▶ **What is being asked**
Wherever a line holds the word "import", copy that line from the data.

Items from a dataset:
-- -- --
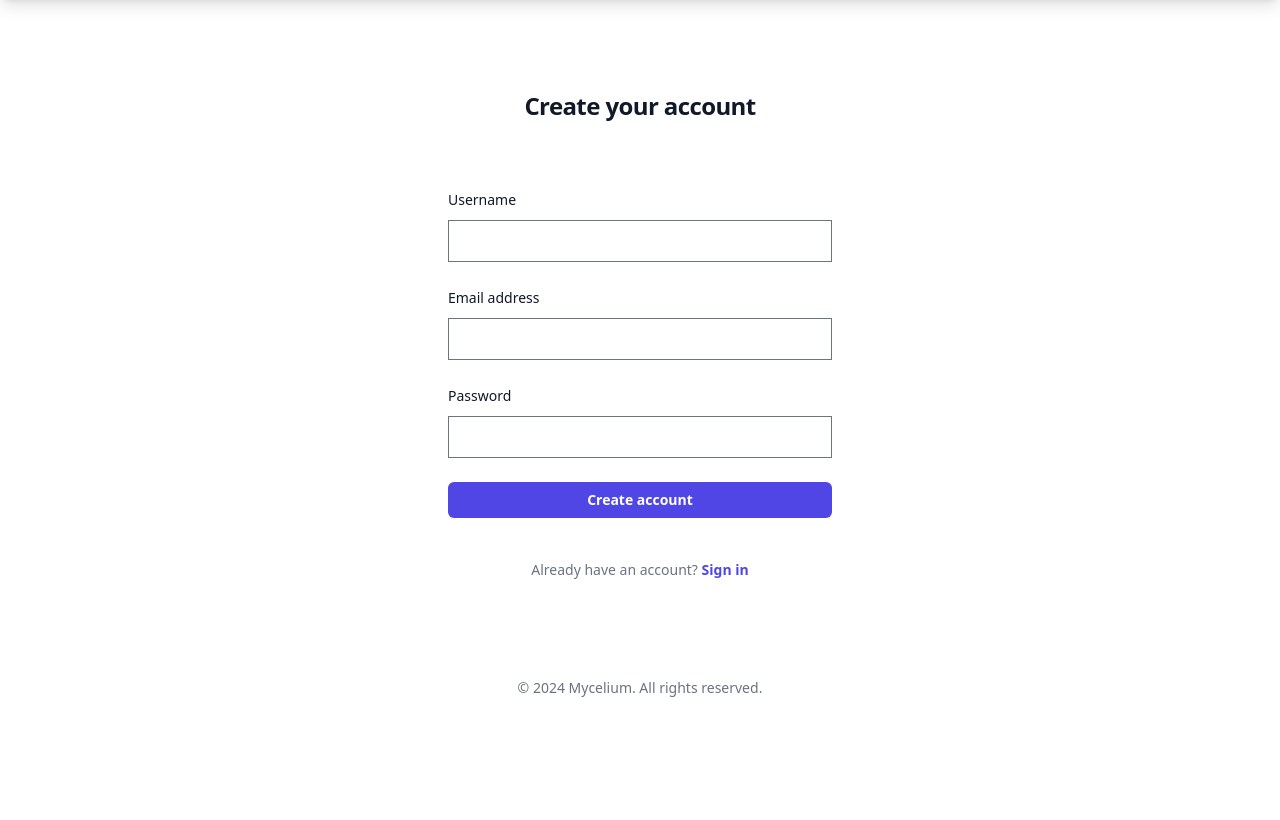
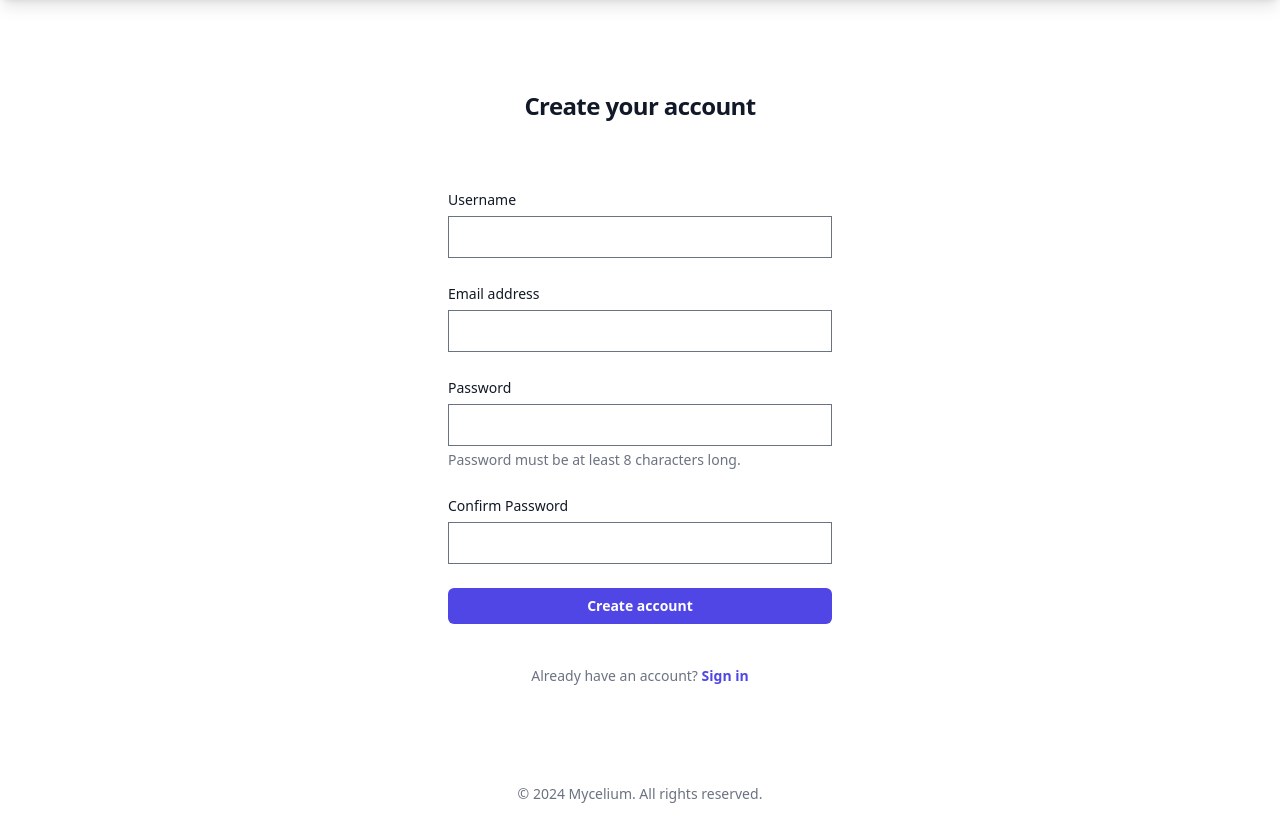
Before and after one commit to thaumazo/CommunityMycelium, a Django app: page /users/register/ in a window 1280 px wide. Shown: the part 96-916 px from the top of the page. Before the commit the page ends 793 px from the top, so only its background shows below. Run offline with Django 4.2, Linux system fonts and the light colour scheme.

Commit message:
refactor user forms

```diff
--- a/app/apps/users/forms.py
+++ b/app/apps/users/forms.py
@@ -1,13 +1,46 @@
 from django import forms
 from django.contrib.auth import get_user_model
+from django.contrib.auth.forms import AuthenticationForm
 
 User = get_user_model()
 
 
+class LoginForm(AuthenticationForm):
+    username = forms.CharField(widget=forms.TextInput())
+    password = forms.CharField(widget=forms.PasswordInput())
+
+
 class UserForm(forms.ModelForm):
+    password = forms.CharField(
+        widget=forms.PasswordInput(),
+        min_length=8,
+        help_text="Password must be at least 8 characters long.",
+    )
+    confirm_password = forms.CharField(
+        widget=forms.PasswordInput(), label="Confirm Password"
+    )
+
     class Meta:
         model = User
         fields = ["username", "email", "password"]
         widgets = {
-            "password": forms.PasswordInput(),
+            "username": forms.TextInput(),
+            "email": forms.EmailInput(),
         }
+
+    def clean(self):
+        cleaned_data = super().clean()
+        password = cleaned_data.get("password")
+        confirm_password = cleaned_data.get("confirm_password")
+
+        if password and confirm_password and password != confirm_password:
+            raise forms.ValidationError("Passwords don't match")
+
+        return cleaned_data
+
+    def save(self, commit=True):
+        user = super().save(commit=False)
+        user.set_password(self.cleaned_data["password"])
+        if commit:
+            user.save()
+        return user
--- a/app/apps/users/views.py
+++ b/app/apps/users/views.py
@@ -2,43 +2,41 @@ from django.contrib.auth import authenticate, login, logout, get_user_model
 from django.shortcuts import render, redirect, get_object_or_404
 from django.contrib import messages
 from django.contrib.auth.decorators import login_required
-from .forms import UserForm
+from .forms import UserForm, LoginForm
 
 User = get_user_model()
 
 
 def login_view(request):
     if request.method == "POST":
-        username = request.POST.get("username")
-        password = request.POST.get("password")
-        user = authenticate(request, username=username, password=password)
+        form = LoginForm(request, data=request.POST)
+        if form.is_valid():
+            username = form.cleaned_data.get("username")
+            password = form.cleaned_data.get("password")
+            user = authenticate(request, username=username, password=password)
+            if user is not None:
+                login(request, user)
+                next_url = request.GET.get("next", "home")
+                return redirect(next_url)
+    else:
+        form = LoginForm()
 
-        if user is not None:
-            login(request, user)
-            next_url = request.GET.get("next", "home")
-            return redirect(next_url)
-        else:
-            messages.error(request, "Invalid credentials")
-            return render(request, "users/login.html")
-
-    return render(request, "users/login.html")
+    return render(request, "users/login.html", {"form": form})
 
 
 def register_view(request):
     if request.method == "POST":
-        username = request.POST.get("username")
-        password = request.POST.get("password")
-        email = request.POST.get("email")
-        if User.objects.filter(username=username).exists():
-            messages.error(request, "Username already exists")
-            return render(request, "users/register.html")
+        form = UserForm(request.POST)
+        if form.is_valid():
+            form.save()
+            messages.success(
+                request, "Registration successful! Please log in with your new account."
+            )
+            return redirect("login")
+    else:
+        form = UserForm()
 
-        User.objects.create_user(username=username, password=password, email=email)
-        messages.success(
-            request, "Registration successful! Please log in with your new account."
-        )
-        return redirect("login")
-    return render(request, "users/register.html")
+    return render(request, "users/register.html", {"form": form})
 
 
 @login_required
@@ -53,6 +51,7 @@ def user_create_view(request):
         form = UserForm(request.POST)
         if form.is_valid():
             form.save()
+            messages.success(request, "User created successfully.")
             return redirect("user_list")
     else:
         form = UserForm()
@@ -83,7 +82,12 @@ def user_edit_view(request, pk):
             return redirect("user_detail", pk=user.pk)
     else:
         form = UserForm(instance=user)
-    return render(request, "users/user_form.html", {"form": form, "title": "Edit User"})
+
+    return render(
+        request,
+        "users/user_form.html",
+        {"form": form, "title": "Edit User", "user": user},
+    )
 
 
 @login_required
--- a/app/templates/_components/error.html
+++ /dev/null
@@ -1,12 +0,0 @@
-{% if error %}
-  <div class="rounded-md bg-red-50 p-4 mb-6">
-    <div class="flex">
-      <div class="flex-shrink-0">
-        {% include 'svgs/x-circle.html' %}
-      </div>
-      <div class="ml-3">
-        <p class="text-sm font-medium text-red-800">{{ error }}</p>
-      </div>
-    </div>
-  </div>
-{% endif %}
--- a/app/templates/users/register.html
+++ b/app/templates/users/register.html
@@ -12,29 +12,61 @@
 
     <div class="mt-10 sm:mx-auto sm:w-full sm:max-w-sm">
       {% include '_components/messages.html' %}
-      {% include '_components/error.html' %}
 
       <form class="space-y-6" method="post">
         {% csrf_token %}
+
+        {% if form.non_field_errors %}
+          <div class="bg-red-50 border-l-4 border-red-400 p-4 mb-4">
+            <div class="flex">
+              <div class="ml-3">
+                <p class="text-sm text-red-700">{{ form.non_field_errors|join:', ' }}</p>
+              </div>
+            </div>
+          </div>
+        {% endif %}
+
         <div>
-          <label for="username" class="block text-sm/6 font-medium text-gray-900">Username</label>
-          <div class="mt-2">
-            <input type="text" name="username" id="username" required class="w-full" />
+          <label for="{{ form.username.id_for_label }}" class="block text-sm/6 font-medium text-gray-900">{{ form.username.label }}</label>
+          <div class="mt-1">
+            <input type="text" name="{{ form.username.html_name }}" id="{{ form.username.id_for_label }}" value="{{ form.username.value|default:'' }}" class="w-full" />
           </div>
+          {% if form.username.errors %}
+            <div class="mt-1 text-sm text-red-600">{{ form.username.errors|join:', ' }}</div>
+          {% endif %}
         </div>
 
         <div>
-          <label for="email" class="block text-sm/6 font-medium text-gray-900">Email address</label>
-          <div class="mt-2">
-            <input type="email" name="email" id="email" required class="w-full" />
+          <label for="{{ form.email.id_for_label }}" class="block text-sm/6 font-medium text-gray-900">{{ form.email.label }}</label>
+          <div class="mt-1">
+            <input type="email" name="{{ form.email.html_name }}" id="{{ form.email.id_for_label }}" value="{{ form.email.value|default:'' }}" class="w-full" />
           </div>
+          {% if form.email.errors %}
+            <div class="mt-1 text-sm text-red-600">{{ form.email.errors|join:', ' }}</div>
+          {% endif %}
         </div>
 
         <div>
-          <label for="password" class="block text-sm/6 font-medium text-gray-900">Password</label>
-          <div class="mt-2">
-            <input type="password" name="password" id="password" required class="w-full" />
+          <label for="{{ form.password.id_for_label }}" class="block text-sm/6 font-medium text-gray-900">{{ form.password.label }}</label>
+          <div class="mt-1">
+            <input type="password" name="{{ form.password.html_name }}" id="{{ form.password.id_for_label }}" value="{{ form.password.value|default:'' }}" class="w-full" />
           </div>
+          {% if form.password.errors %}
+            <div class="mt-1 text-sm text-red-600">{{ form.password.errors|join:', ' }}</div>
+          {% endif %}
+          {% if form.password.help_text %}
+            <p class="mt-1 text-sm text-gray-500">{{ form.password.help_text }}</p>
+          {% endif %}
+        </div>
+
+        <div>
+          <label for="{{ form.confirm_password.id_for_label }}" class="block text-sm/6 font-medium text-gray-900">{{ form.confirm_password.label }}</label>
+          <div class="mt-1">
+            <input type="password" name="{{ form.confirm_password.html_name }}" id="{{ form.confirm_password.id_for_label }}" value="{{ form.confirm_password.value|default:'' }}" class="w-full" />
+          </div>
+          {% if form.confirm_password.errors %}
+            <div class="mt-1 text-sm text-red-600">{{ form.confirm_password.errors|join:', ' }}</div>
+          {% endif %}
         </div>
 
         <div>
```
Also changed, not shown: app/templates/users/login.html (+22 -7 lines).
-- -- --
▶ **Exercise output**
 from django import forms
 from django.contrib.auth import get_user_model
+from django.contrib.auth.forms import AuthenticationForm
@@ -2,43 +2,41 @@ from django.contrib.auth import authenticate, login, logout, get_user_model
 from django.shortcuts import render, redirect, get_object_or_404
 from django.contrib import messages
 from django.contrib.auth.decorators import login_required
-from .forms import UserForm
+from .forms import UserForm, LoginForm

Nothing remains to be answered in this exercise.